In an on-demand era, people are able to order movies, food and services right to their doorstep which has enormous potential for older adults planning to age-in-place. And more traditional at-home service providers are sharing the fast-growing senior market with new companies popping up connecting older adults to people who can help with household chores, meal preparation, transportation and perhaps most importantly, companionship.
According to a recent article in Home Health Care News, the Brooklyn startup, Umbrella, is a TaskRabbit-style membership service that helps seniors age-in-place with support from people in their neighborhood who may be able to provide the assistance they require. Umbrella was founded in 2017 and plans are already underway to expand across the United States this summer.
Umbrella is unique because it focuses on drawing from nearby individuals that are able to take small or larger jobs at a price affordable to seniors on a fixed income. Local community members are able to sign up to provide services to their older neighbors; the average wage for most tasks is $20 per hour and members pay an annual fee of $199 for access to the Umbrella marketplace.

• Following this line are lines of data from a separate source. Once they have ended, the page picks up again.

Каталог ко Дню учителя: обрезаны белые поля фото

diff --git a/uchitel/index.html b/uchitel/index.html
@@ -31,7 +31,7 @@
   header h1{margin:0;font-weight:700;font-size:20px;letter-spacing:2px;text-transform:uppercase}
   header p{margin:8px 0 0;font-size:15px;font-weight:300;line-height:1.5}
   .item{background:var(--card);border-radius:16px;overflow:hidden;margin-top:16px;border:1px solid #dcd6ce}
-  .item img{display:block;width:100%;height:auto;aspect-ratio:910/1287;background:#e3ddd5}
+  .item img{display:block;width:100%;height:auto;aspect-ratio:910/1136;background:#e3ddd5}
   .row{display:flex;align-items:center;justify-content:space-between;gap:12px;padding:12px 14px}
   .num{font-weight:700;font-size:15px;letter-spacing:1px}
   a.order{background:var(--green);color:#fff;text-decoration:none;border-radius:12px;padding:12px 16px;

Whether it’s a trip to the grocery store, household maintenance, gardening or lawn services, seniors can use Umbrella to connect with people in their own neighborhood and enhance their sense of community. As much as most older adults would prefer to age-in-place, without reliable help and face-to-face social interaction, seniors may struggle on their own. Startups like Umbrella or Papa, a membership service that connects college student with older adults to provide assistance and companionship, are helping meet the fast-growing need for senior services.
For older adults who are not able to access these marketplaces, there are other avenues for connecting with a local community to find help. A neighborhood Facebook page or the Next Door social network can be useful sources of information. Many people use these apps to ask for referrals for reliable people available to provide services, however, membership-based marketplaces usually interview each member and required a background check and multiple references. Although more costly, membership services vet their providers more thoroughly than word-of-mouth references, helping to keep older adults safer.